I’ve flown several airlines into Saudi Arabia. None of them will serve alcohol in Saudi airspace. Once you’ve cleared Saudi, or until you arrive, they will, but not before. EgyptAir did not serve alcohol at all on their flights and Saudi Air Lines never served alcohol, but I’ve only flown them domestically (in KSA). They do have a handy guide on board to let you know which way is facing Mekkah.

Why was Coors not allowed in the eastern states?

The Coors company did not pasterize its beer and it refused to sell it in the eastern part of the U.S. because it said the beer would deteriorate in the time it took it to get to the east coast. If I remember correctly, someone sued the company over the right to transport the beer east and won the court case, thereby opening the whole country to Coors.

There was this case where it was decided that USAirways cannot serve alcoholic beverages while over New Mexico airspace or while on the ground in that state:

It’s been my experience that it is not uncommon for Flight Attendants to pull rules, regulations, and laws out of their nether regions.

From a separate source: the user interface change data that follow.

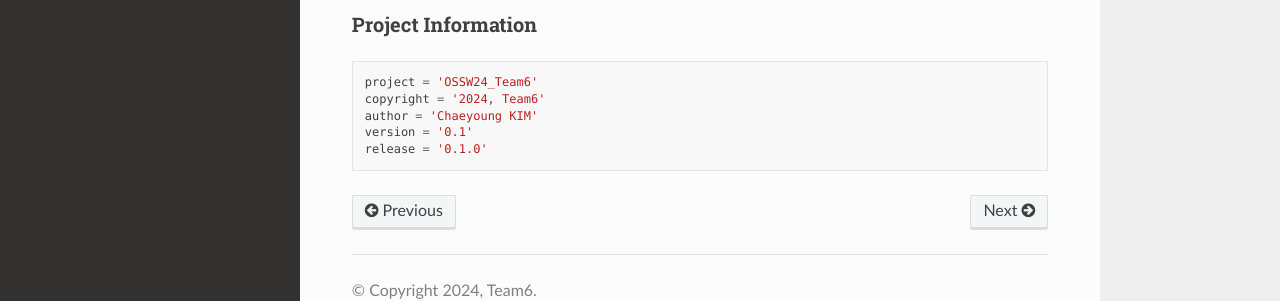
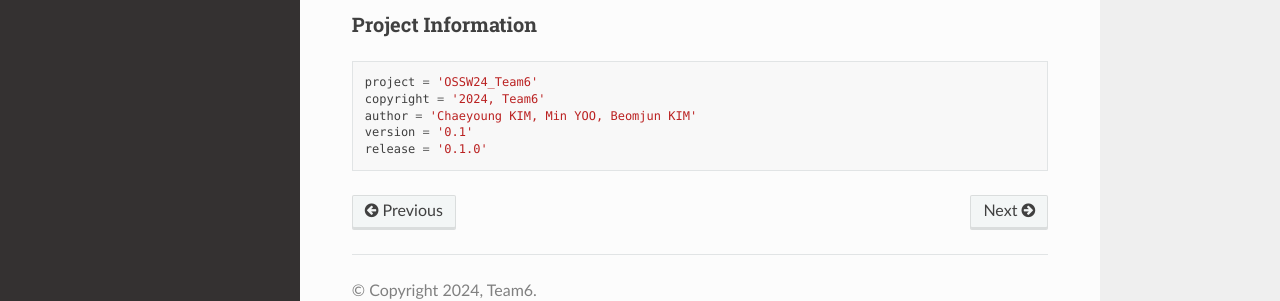
Before and after one commit to yoooousir/OSSW24_Team6, a Sphinx documentation site: the page built from docs/source/configuration.rst, in a window 1280 px wide and 1103 px high. Shown: the part 743-1044 px from the top of the window. Built offline with Sphinx 7.4.7 and the Read the Docs theme 3.1.0, drawn with Linux system fonts in a browser that asks for light colours.

Commit message:
Update configuration.rst

```diff
--- a/docs/source/configuration.rst
+++ b/docs/source/configuration.rst
@@ -37,6 +37,6 @@ Project Information
 
     project = 'OSSW24_Team6'
     copyright = '2024, Team6'
-    author = 'Chaeyoung KIM'
+    author = 'Chaeyoung KIM, Min YOO, Beomjun KIM'
     version = '0.1'
     release = '0.1.0'
```
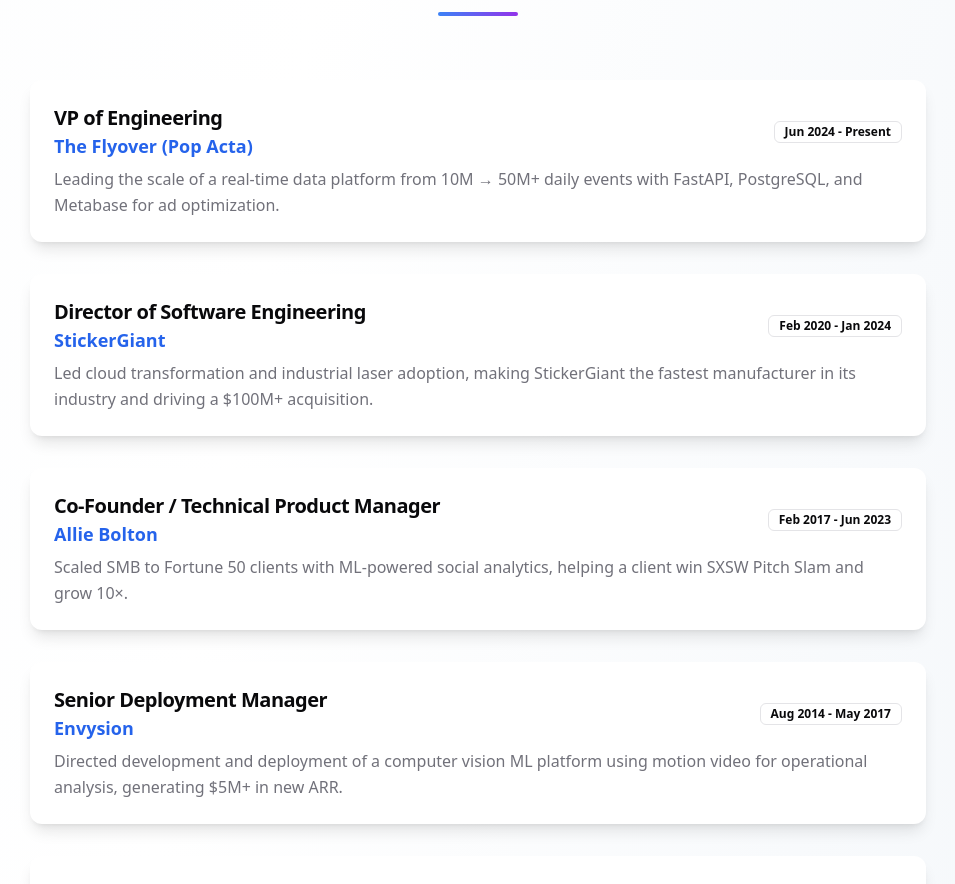
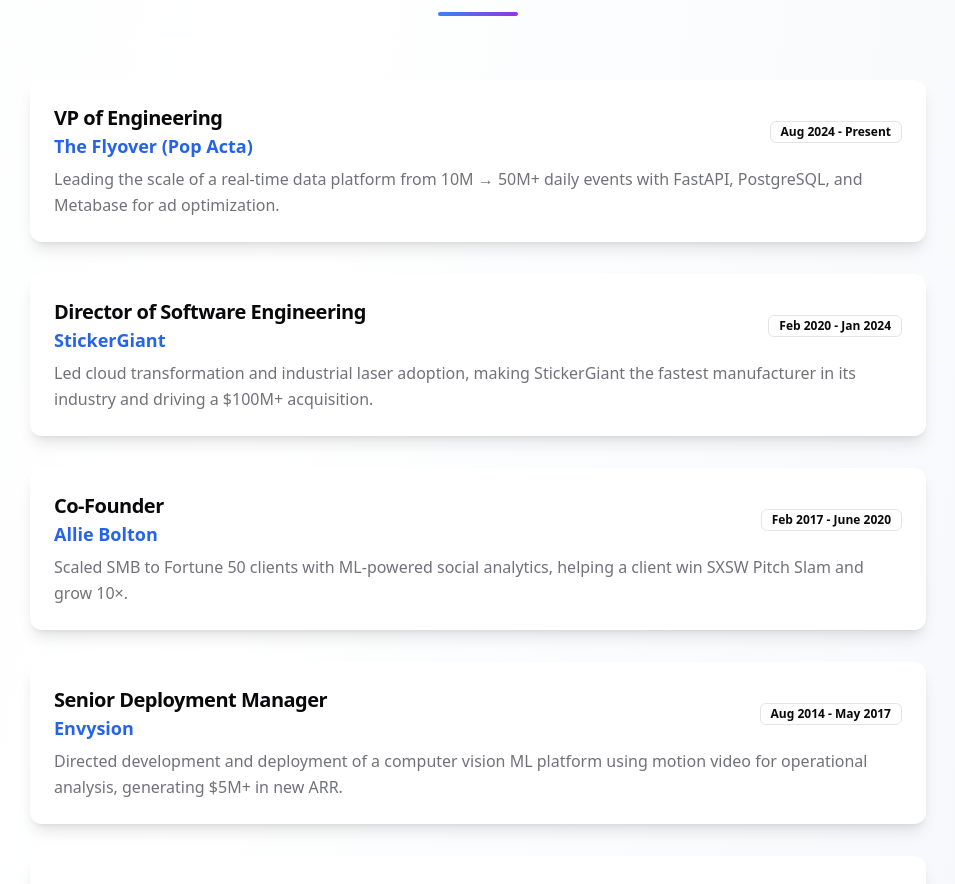
Before and after one commit to tenam314/tnamathwebsite2025, a Next.js app: page / in a window 1280 px wide. Shown: the part 4273-5157 px from the top of the page, without its empty margins (162-1117 px from the left). Built offline with nearby package versions, Linux system fonts and the light colour scheme.

Commit message:
ugh, this is not a representation of my actual commit messages

```diff
--- a/src/app/page.tsx
+++ b/src/app/page.tsx
@@ -309,9 +309,9 @@
   ];
 
   const experiences = [
-    { title: "VP of Engineering", company: "The Flyover (Pop Acta)", period: "Jun 2024 - Present", description: "Leading the scale of a real-time data platform from 10M → 50M+ daily events with FastAPI, PostgreSQL, and Metabase for ad optimization." },
+    { title: "VP of Engineering", company: "The Flyover (Pop Acta)", period: "Aug 2024 - Present", description: "Leading the scale of a real-time data platform from 10M → 50M+ daily events with FastAPI, PostgreSQL, and Metabase for ad optimization." },
     { title: "Director of Software Engineering", company: "StickerGiant", period: "Feb 2020 - Jan 2024", description: "Led cloud transformation and industrial laser adoption, making StickerGiant the fastest manufacturer in its industry and driving a $100M+ acquisition." },
-    { title: "Co-Founder / Technical Product Manager", company: "Allie Bolton", period: "Feb 2017 - Jun 2023", description: "Scaled SMB to Fortune 50 clients with ML-powered social analytics, helping a client win SXSW Pitch Slam and grow 10×." },
+    { title: "Co-Founder", company: "Allie Bolton", period: "Feb 2017 - June 2020", description: "Scaled SMB to Fortune 50 clients with ML-powered social analytics, helping a client win SXSW Pitch Slam and grow 10×." },
     { title: "Senior Deployment Manager", company: "Envysion", period: "Aug 2014 - May 2017", description: "Directed development and deployment of a computer vision ML platform using motion video for operational analysis, generating $5M+ in new ARR." },
     { title: "Executive Team Leader", company: "Target Corp.", period: "Aug 2010 - Aug 2014", description: "Built SQL-driven retail analytics systems that delivered $40M in revenue growth and $22M in cost savings across 400 stores." }
   ];
```
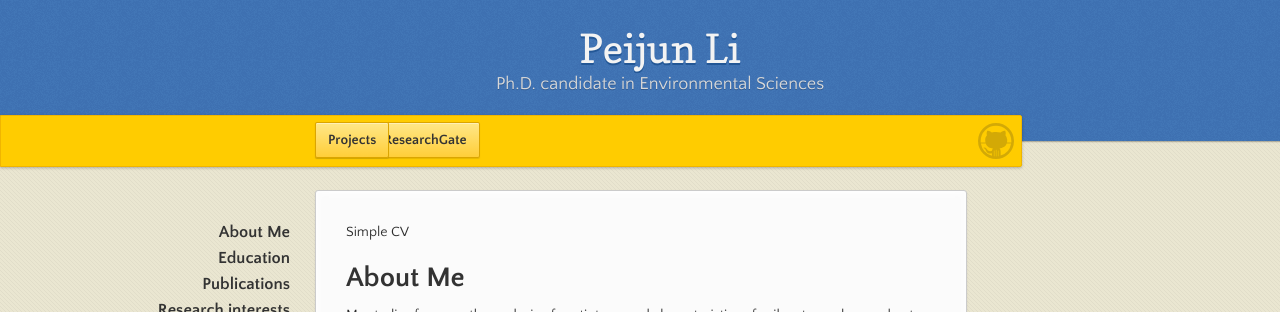
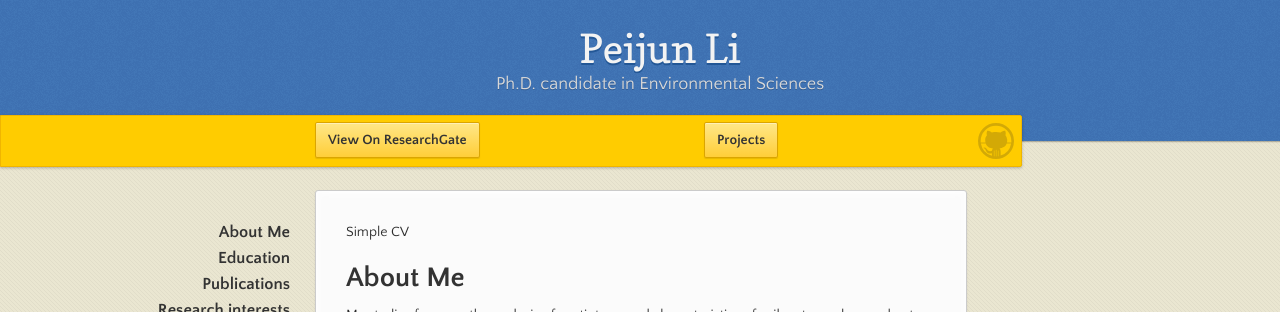
Before and after one commit to PercyLeeMaxWell/PercyLeeMaxWell.github.io, a Jekyll site: the page built from index.md, in a window 1280 px wide. Shown: the top 312 px of the page. Built offline with Jekyll 4.4.1, drawn with Linux system fonts in a browser that asks for light colours.

Commit message:
Update jekyll-theme-leap-day.scss

```diff
--- a/_sass/jekyll-theme-leap-day.scss
+++ b/_sass/jekyll-theme-leap-day.scss
@@ -246,8 +246,7 @@ header {
 
   .fork2 {
     position:fixed;
-    float:left;
-    margin-left:-325px;
+    margin-left:5%;
     padding: 10px 12px;
     margin-top: 6px;
     line-height:14px;
```
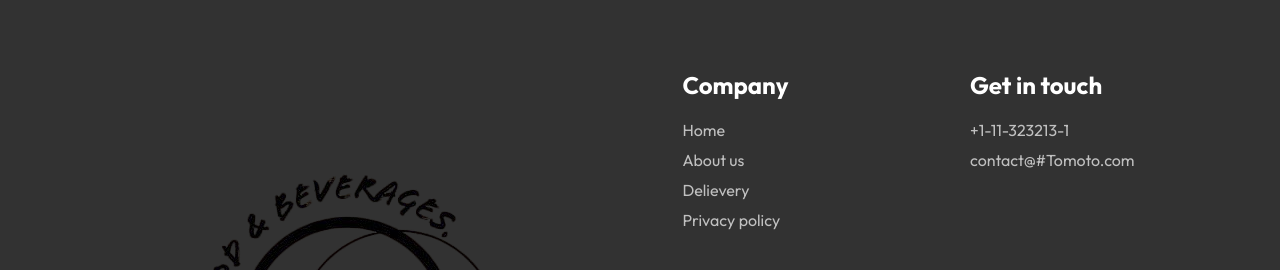
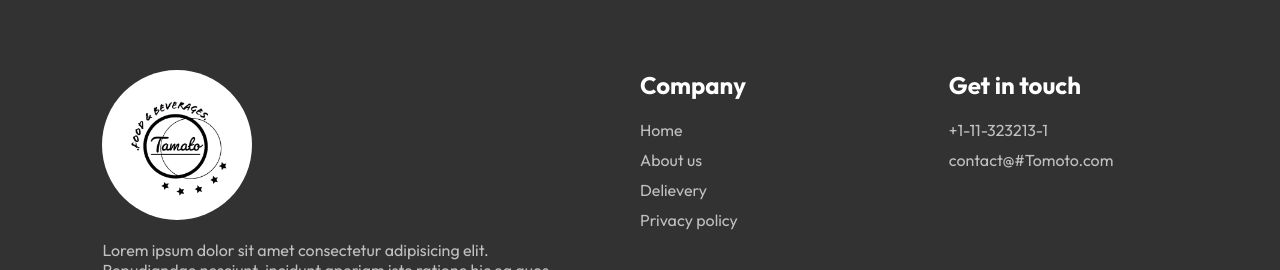
Before and after one commit to TusharVarshney18/E-commerce-Project-Frontend, a React (Vite) app: page /myorders in a window 1280 px wide. Shown: the part 384-654 px from the top of the page. Built offline with nearby package versions, Linux system fonts and the light colour scheme; no server answers.

Commit message:
adjusted Logoicon

```diff
--- a/src/components/Footer/Footer.css
+++ b/src/components/Footer/Footer.css
@@ -39,6 +39,12 @@
   color: white;
 }
 
+.Logo-image {
+  width: 150px;
+  background-color: white;
+  border-radius: 50%;
+}
+
 .footer-social-icon img {
   width: 40px;
   margin-right: 15px;
--- a/src/components/Footer/Footer.jsx
+++ b/src/components/Footer/Footer.jsx
@@ -7,7 +7,7 @@ const Footer = () => {
     <div className="footer" id="footer">
       <div className="footer-content">
         <div className="footer-content-left">
-          <img src={assets.logoIcon} alt="" />
+          <img className="Logo-image" src={assets.logoIcon} alt="" />
           <p>
             Lorem ipsum dolor sit amet consectetur adipisicing elit. Repudiandae
             nesciunt, incidunt aperiam iste ratione hic ea quos modi veniam ut,
```
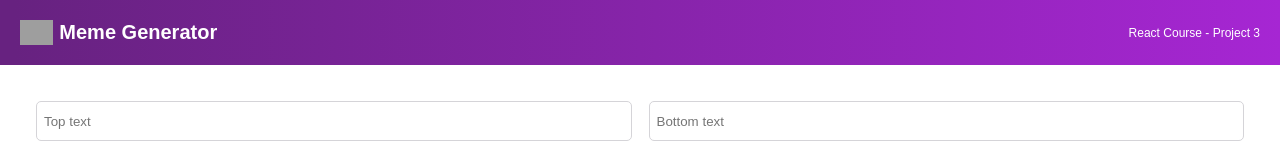
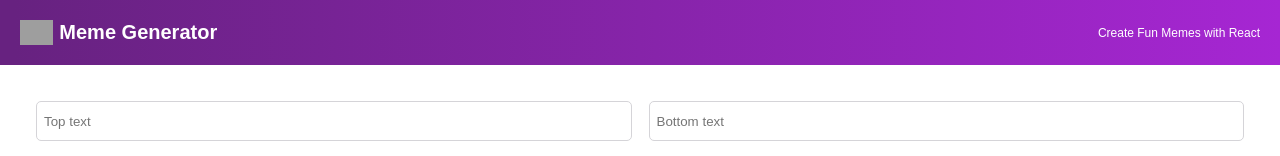
Before and after one commit to Muhammad0602/memes-generator, a React (Create React App) app: page / in a window 1280 px wide. Shown: the top 156 px of the page. Built offline with nearby package versions, Linux system fonts and the light colour scheme; no server answers; grey boxes are pictures that could not be loaded.

Commit message:
Update the header text

```diff
--- a/src/components/Header.js
+++ b/src/components/Header.js
@@ -9,7 +9,7 @@
                 className="header--image"
             />
             <h2 className="header--title">Meme Generator</h2>
-            <h4 className="header--project">React Course - Project 3</h4>
+            <h4 className="header--project">Create Fun Memes with React</h4>
         </header>
     )
 }
```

Getting a legal lesson from a Flight Attendant is like getting a history lesson from a tour guide. She may have been right, or she may have been repeating some airline folklore.